There is now widespread acceptance that a key trigger mechanism for shallow landslides is the reduction in soil suction that occurs as a wetting front moves through an initially unsaturated soil profile. Slopes often remain stable at angles steeper than would be predicted using effective stress strength parameters. Such slopes may remain stable for many years, if not decades, with failure only being triggered when moisture conditions within the slope reach a critical threshold.
Our understanding of the role of unsaturated soil mechanics in slope stability is now well developed. This paper uses this knowledge to suggest techniques that may be used to provide suitable management tools, the intention being to predict the level of risk associated with a particular slope.
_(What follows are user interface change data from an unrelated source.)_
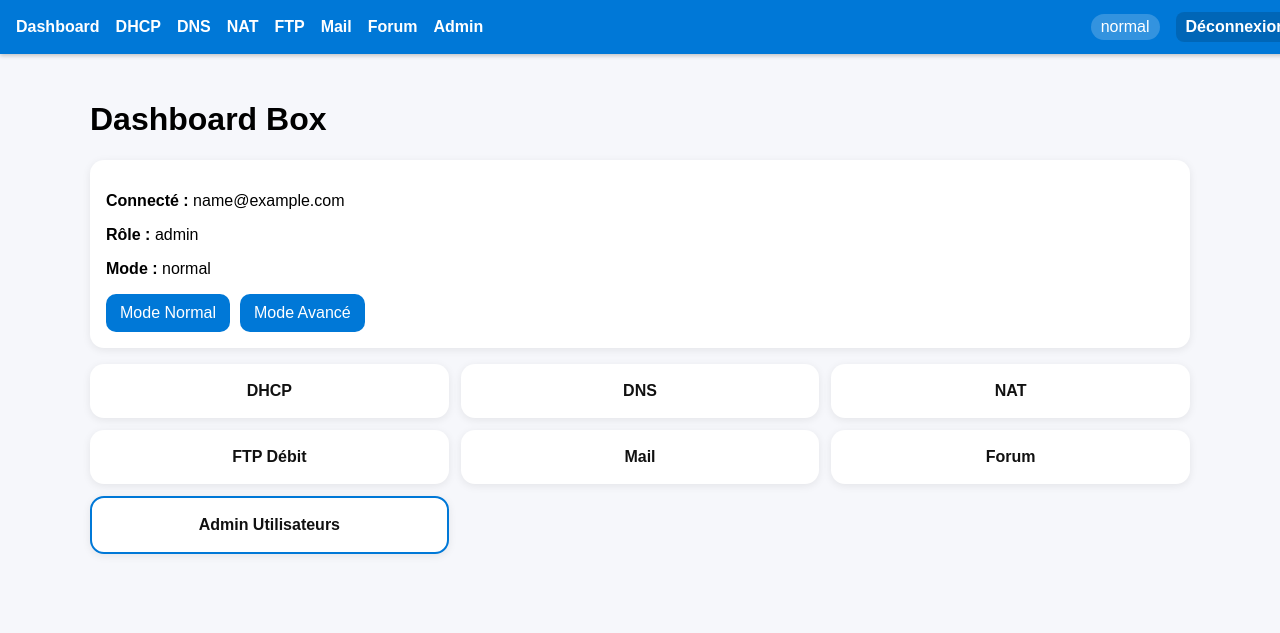
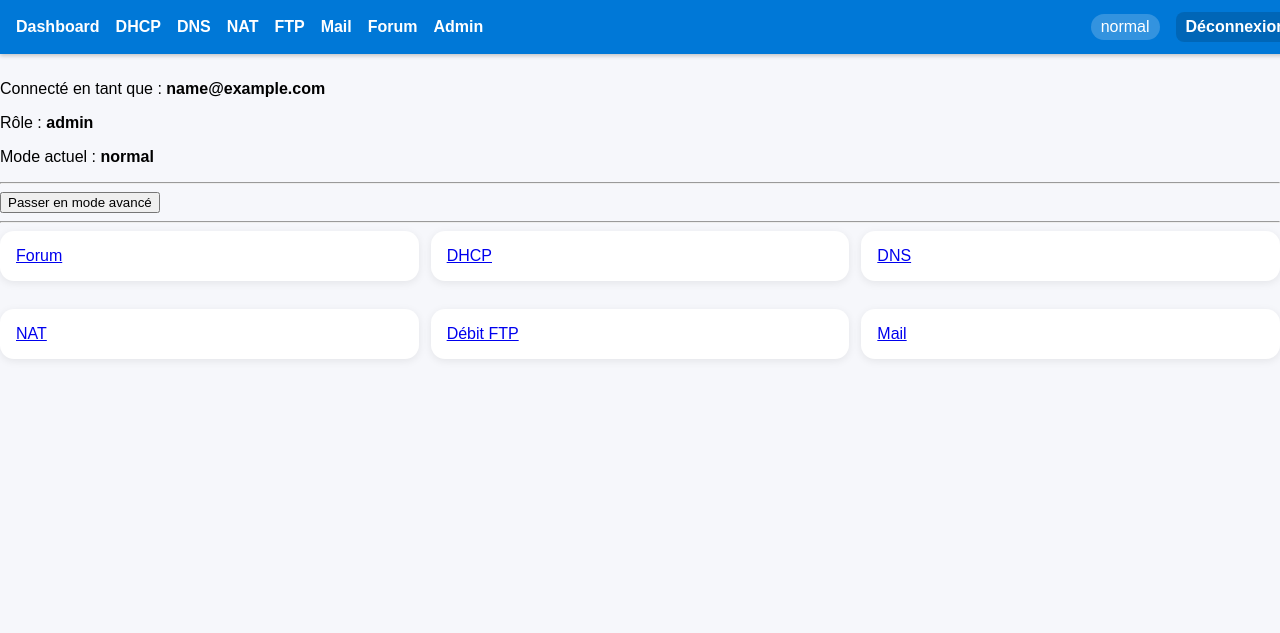
Before and after one commit to zozobkm/ams-reseaux, a PHP site: page /dahboard/index.php in a window 1280 px wide. Shown: the top 633 px of the page. Run offline with PHP 8.4, Linux system fonts and the light colour scheme; the visitor is signed in with stand-in values (Sample User, id 1).

Commit message:
Update index.php

```diff
--- a/dahboard/index.php
+++ b/dahboard/index.php
@@ -1,41 +1,45 @@
 <?php
-require_once __DIR__."/../auth/require_login.php";
+session_start();
+if (!isset($_SESSION["user_id"])) {
+    header("Location: /ams-reseaux/auth/login.php");
+    exit;
+}
 ?>
 <!DOCTYPE html>
 <html lang="fr">
 <head>
 <meta charset="UTF-8">
-<title>Dashboard</title>
+<title>Dashboard Box</title>
 <link rel="stylesheet" href="/ams-reseaux/assets/style.css">
 </head>
 <body>
-<?php include __DIR__."/../menu.php"; ?>
 
-<div class="container">
-    <h1>Dashboard Box</h1>
+<?php include __DIR__ . '/../menu.php'; ?>
 
-    <div class="card">
-        <p><strong>Connecté :</strong> <?= htmlspecialchars($_SESSION["email"]) ?></p>
-        <p><strong>Rôle :</strong> <?= htmlspecialchars($_SESSION["role"]) ?></p>
-        <p><strong>Mode :</strong> <?= htmlspecialchars($_SESSION["mode"]) ?></p>
+<h1>Tableau de bord</h1>
 
-        <div class="row">
-            <a class="btn" href="/ams-reseaux/dashboard/set_mode.php?mode=normal">Mode Normal</a>
-            <a class="btn" href="/ams-reseaux/dashboard/set_mode.php?mode=avance">Mode Avancé</a>
-        </div>
-    </div>
+<p>Connecté en tant que : <strong><?= htmlspecialchars($_SESSION["email"]) ?></strong></p>
+<p>Rôle : <strong><?= htmlspecialchars($_SESSION["role"]) ?></strong></p>
+<p>Mode actuel : <strong><?= htmlspecialchars($_SESSION["mode"]) ?></strong></p>
 
-    <div class="grid">
-        <a class="tile" href="/ams-reseaux/services/dhcp.php">DHCP</a>
-        <a class="tile" href="/ams-reseaux/services/dns.php">DNS</a>
-        <a class="tile" href="/ams-reseaux/services/nat.php">NAT</a>
-        <a class="tile" href="/ams-reseaux/services/ftp.php">FTP Débit</a>
-        <a class="tile" href="/ams-reseaux/services/mail.php">Mail</a>
-        <a class="tile" href="/ams-reseaux/services/forum.php">Forum</a>
-        <?php if($_SESSION["role"]==="admin"): ?>
-            <a class="tile admin" href="/ams-reseaux/admin/users.php">Admin Utilisateurs</a>
-        <?php endif; ?>
-    </div>
+<hr>
+
+<form method="post" action="toggle_mode.php">
+    <button type="submit">
+        Passer en mode <?= $_SESSION["mode"] === "normal" ? "avancé" : "normal" ?>
+    </button>
+</form>
+
+<hr>
+
+<div class="grid">
+    <a class="card" href="/ams-reseaux/services/forum.php">Forum</a>
+    <a class="card" href="/ams-reseaux/services/dhcp.php">DHCP</a>
+    <a class="card" href="/ams-reseaux/services/dns.php">DNS</a>
+    <a class="card" href="/ams-reseaux/services/nat.php">NAT</a>
+    <a class="card" href="/ams-reseaux/services/ftp.php">Débit FTP</a>
+    <a class="card" href="/ams-reseaux/services/mail.php">Mail</a>
 </div>
+
 </body>
 </html>
```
The technique combines statistical rainfall data, complemented by confirmation studies using numerical modelling (utilising commercially available software SVFlux and SVSlope), to provide a screening tool that takes account of antecedent conditions; a critical aspect for providing appropriate risk evaluation capability. An approximate approach, which utilizes analytical solutions, is also described.
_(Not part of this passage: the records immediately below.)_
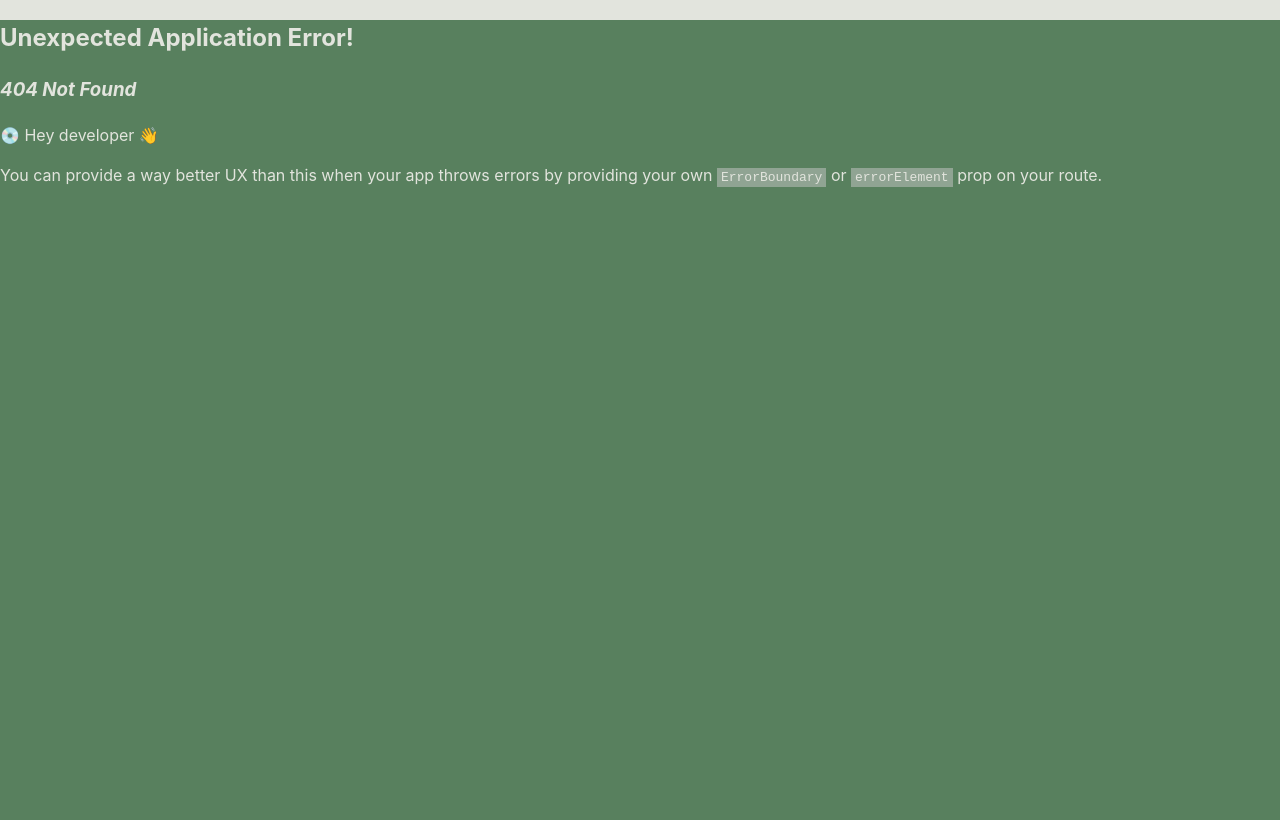
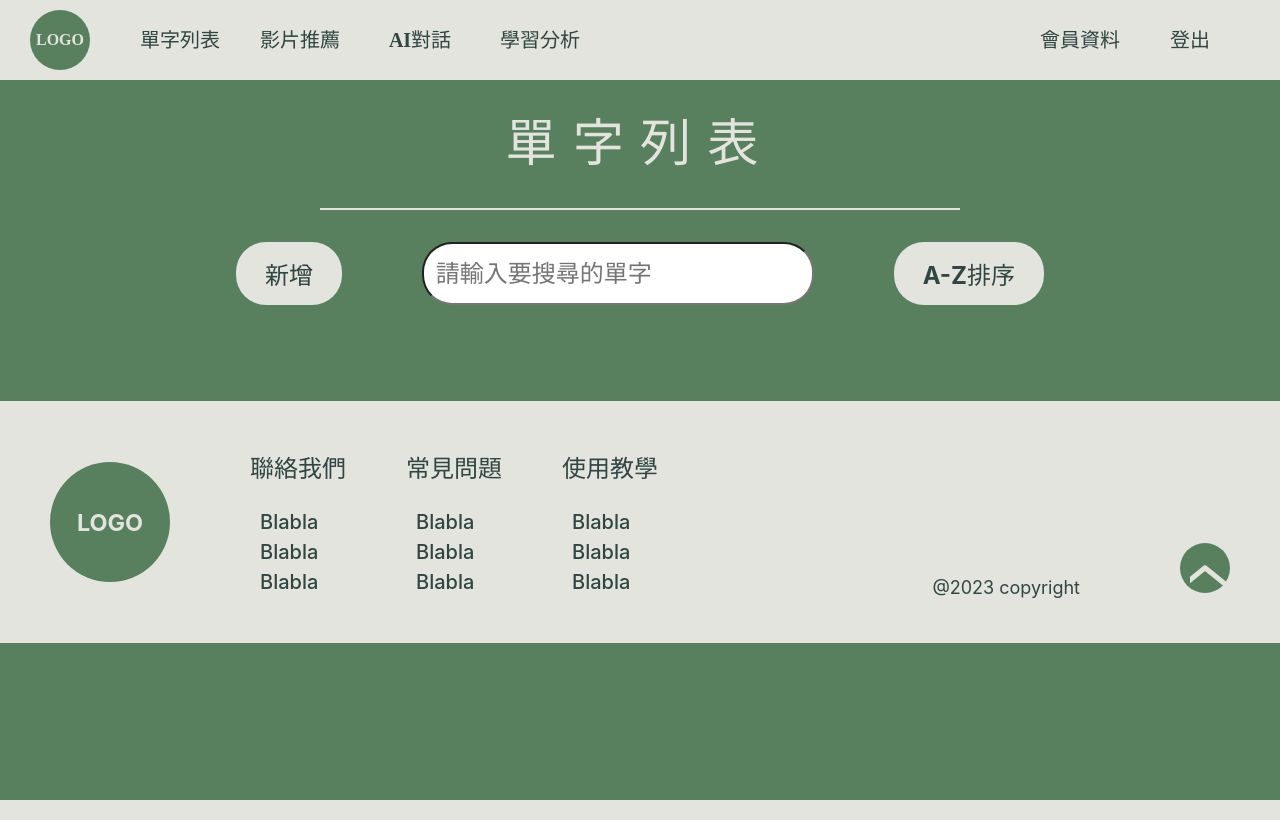
Before and after one commit to HUANZILin/EZ-English-Frontend, a React (Vite) app: page /vocabulary/list in a window 1280 px wide. Before the commit this address had no page. Built offline with nearby package versions, Linux system fonts and the light colour scheme.

Commit message:
no message

```diff
--- a/src/App.jsx
+++ b/src/App.jsx
@@ -11,6 +11,7 @@ import CardPage from "./page/CardPage";
 import DefaultPracticePage from "./page/DefaultPracticePage";
 import CollectionPracticePage from "./page/CollectionPracticePage";
 import { queryClient } from "./util/http";
+import VocabularyListPage from "./page/VocabularyListPage";
 
 const router = createBrowserRouter([
   {
@@ -34,6 +35,7 @@ const router = createBrowserRouter([
       {
         path: "vocabulary",
         children: [
+          { path: "list", element: <VocabularyListPage /> },
           { path: "card", element: <CardPage /> },
           {
             path: "practice",
--- /dev/null
+++ b/src/components/FuncBar.jsx
@@ -0,0 +1,28 @@
+import styled from "styled-components";
+
+const Container = styled.div`
+    display: flex;
+    justify-content: center;
+    flex-direction: row;
+    padding: 2rem;
+
+`;
+
+const FuncButton = styled.button`
+    color: #314543
+    border-radius: 2rem;
+`;
+
+const FuncBar = () => {
+    return(
+        <Container>
+            <button style={{color: '#314543',border: 'none',fontWeight: 'bold',marginRight: '5rem',fontSize: '1.5rem',
+    borderRadius: '30px'}}>新增</button>
+            <input type="text" placeholder="請輸入要搜尋的單字" style={{width: '30vw',borderRadius: '30px',color: '#314543',fontSize: '1.5rem',fontWeight: 'bold',textIndent:'10px'}}/>
+            <button type="button" style={{color: '#314543',border: 'none',fontWeight: 'bold',marginLeft: '5rem',fontSize: '1.5rem',
+    borderRadius: '30px'}}>A-Z排序</button>
+        </Container>
+    );
+};
+
+export default FuncBar;
--- /dev/null
+++ b/src/components/Title.jsx
@@ -0,0 +1,19 @@
+import Container from "./UI/Container";
+
+const Title = (props) => {
+    return(
+        <Container>
+            <h1 style={{color: "#e2e4dd",
+            letterSpacing: "1rem",
+            textAlign: "center"}}>{props.title}</h1>
+            <div style={{margin: "0 auto",
+            marginTop: "0.2rem",
+            height: "0.1rem",
+            width: "50vw",
+            backgroundColor: "#e2e4dd",
+            alignItems: "center"}}></div>
+        </Container>
+    );
+};
+
+export default Title;
--- a/src/components/UI/MainNav.jsx
+++ b/src/components/UI/MainNav.jsx
@@ -85,9 +85,9 @@ const MainNav = () => {
         </NavLink>
       </div>
       <div className="card_list">
-        <a href="#" id="card">
+      <NavLink to={"vocabulary/list"}><a href="#" id="card">
           單字列表
-        </a>
+        </a></NavLink>
         <div className="list">
           <NavLink to={"vocabulary/card"} style={{ marginTop: "20px" }}>
             單字卡
--- /dev/null
+++ b/src/components/UI/VocabularyCard.jsx
@@ -0,0 +1,19 @@
+import styled from "styled-components";
+
+const Container = styled.div`
+    display: flex;
+    justify-content: center;
+    flex-direction: column;
+    padding: 2rem;
+
+`;
+
+const VocabularyCard = (props) => {
+    return(
+        <Container>
+
+        </Container>
+    );
+};
+
+export default VocabularyCard;
--- a/src/page/LoginPage.jsx
+++ b/src/page/LoginPage.jsx
@@ -1,5 +1,6 @@
 import styled from "styled-components";
 import { Link } from "react-router-dom";
+import Title from "../components/Title";
 
 const Container = styled.div`
     display: flex;
@@ -70,15 +71,7 @@ const StyledForm = styled.form`
 const LoginPage = () => {
     return(
     <Container>
-        <h1 style={{color: "#e2e4dd",
-        letterSpacing: "1rem",
-        textAlign: "center"}}>會員登入</h1>
-        <div style={{margin: "0 auto",
-        marginTop: "2rem",
-        height: "0.1rem",
-        width: "50vw",
-        backgroundColor: "#e2e4dd",
-        alignItems: "center"}}></div>
+        <Title title="會員登入"/>
         <StyledForm>
         <div class="formTop">
           <div class="label">
--- /dev/null
+++ b/src/page/VocabularyListPage.jsx
@@ -0,0 +1,23 @@
+import Title from "../components/Title";
+import styled from "styled-components";
+import FuncBar from "../components/FuncBar";
+import VocabularyCard from "../components/UI/VocabularyCard";
+
+const Container = styled.div`
+    display: flex;
+    justify-content: center;
+    flex-direction: column;
+    padding-top: 5rem;
+`;
+
+const VocabularyListPage = () => {
+    return(
+        <Container>
+            <Title title="單字列表"/>
+            <FuncBar />
+            <VocabularyCard/>
+        </Container>
+    );
+}
+
+export default VocabularyListPage;
```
To implement the risk management strategy discussed in the paper, some form of in situ monitoring is required and two alternatives are briefly described: discrete monitoring using buried instruments; and remote sensing of soil water status.
|Title of host publication||UNSATURATED SOILS: RESEARCH & APPLICATIONS, VOLS 1 AND 2|
|Editors||N Khalili, AR Russell, A Khoshghalb|
|Publisher||CRC PRESS-TAYLOR & FRANCIS GROUP|
|Number of pages||7|
|Publication status||Published - 2014|
|Event||6th International Conference on Unsaturated Soils (UNSAT) - Sydney, Australia|
Duration: 2 Jul 2014 → 4 Jul 2014
|Conference||6th International Conference on Unsaturated Soils (UNSAT)|
|Period||2/07/14 → 4/07/14|